In her series, Shacks and Legends, Beverly Buchanan takes an anthropological look at the hand-built, single-family structures central to rural African American communities dotted throughout Georgia and the Carolinas. Begun in 1985 and continuing on to the time of her death in 2015, these structures, first made of foamcore, found wood, or corrugated cardboard, echoed the buildings that became familiar to Buchanan as she grew up in South Carolina at the end of the Jim Crow era or while working as a field hand in North Carolina. The Shacks provided portraits, or “emotional groundings,” of people and families the artist came to know and are a celebration of Black Southern Heritage, bringing a marginalized community to the forefront, enhanced by folk art and abstract expressionist traditions.
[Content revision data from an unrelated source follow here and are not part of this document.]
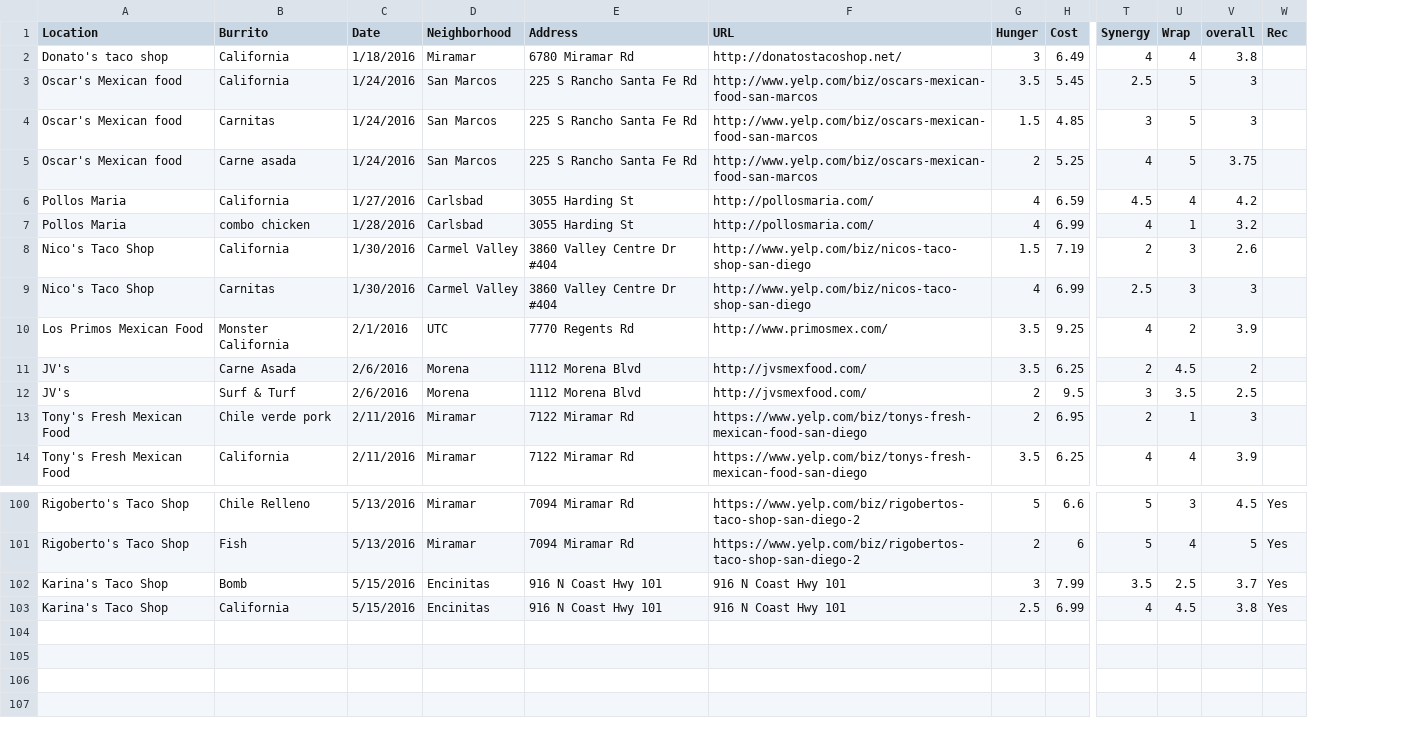
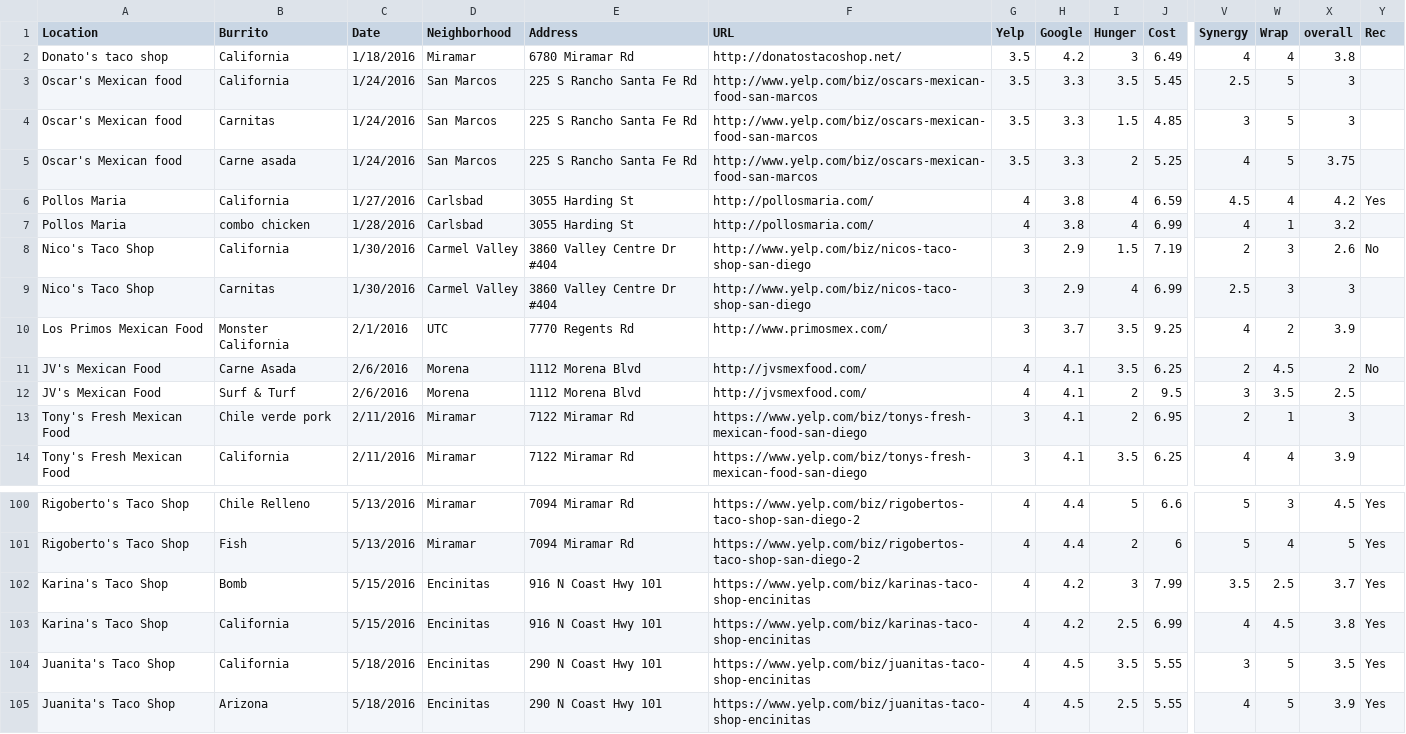
Before and after one commit to srcole/qwm, a CSV file: burrito/burrito_current.csv, drawn as a sheet; only a part is shown, gaps mark what is left out; addresses are those after the commit; rows hold the shown columns only; the diff covers the shown part only; the diff names each change by its address in the sheet, - before the commit and + after, or states it on an @@ line.

Commit message:
Start burrito best

```diff
--- a/burrito/burrito_current.csv
+++ b/burrito/burrito_current.csv
+column G (Yelp), rows 2-14: 3.5 | 3.5 | 3.5 | 3.5 | 4 | 4 | 3 | 3 | 3 | 4 | 4 | 3 | 3; rows 100-103: all 4
+column H (Google), rows 2-14: 4.2 | 3.3 | 3.3 | 3.3 | 3.8 | 3.8 | 2.9 | 2.9 | 3.7 | 4.1 | 4.1 | 4.1 | 4.1; rows 100-103: 4.4 | 4.4 | 4.2 | 4.2
-Y6 (Rec): (empty)
+Y6 (Rec): Yes
-Y8 (Rec): (empty)
+Y8 (Rec): No
-A11:A12 (Location): JV's
+A11:A12 (Location): JV's Mexican Food
-Y11 (Rec): (empty)
+Y11 (Rec): No
-F102:F103 (URL): 916 N Coast Hwy 101
+F102:F103 (URL): https://www.yelp.com/biz/karinas-taco-shop-encinitas
+row 104: Juanita's Taco Shop | California | 5/18/2016 | Encinitas | 290 N Coast Hwy 101 | https://www.yelp.com/biz/juanitas-taco-shop-encinitas | 4 | 4.5 | 3.5 | 5.55 | 3 | 5 | 3.5 | Yes
+row 105: Juanita's Taco Shop | Arizona | 5/18/2016 | Encinitas | 290 N Coast Hwy 101 | https://www.yelp.com/biz/juanitas-taco-shop-encinitas | 4 | 4.5 | 2.5 | 5.55 | 4 | 5 | 3.9 | Yes
```
Also changed, not shown: 12 edited cells elsewhere in this file, 3 other files.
She takes her dialogue a step further in many of her works by attaching text and photography to the Shacks, thus continuing within them the tradition of Legends

I want to give people who can neither read nor write but made all the measurements and built their own barns and shacks a different way of looking at themselves.

Beverly Buchanan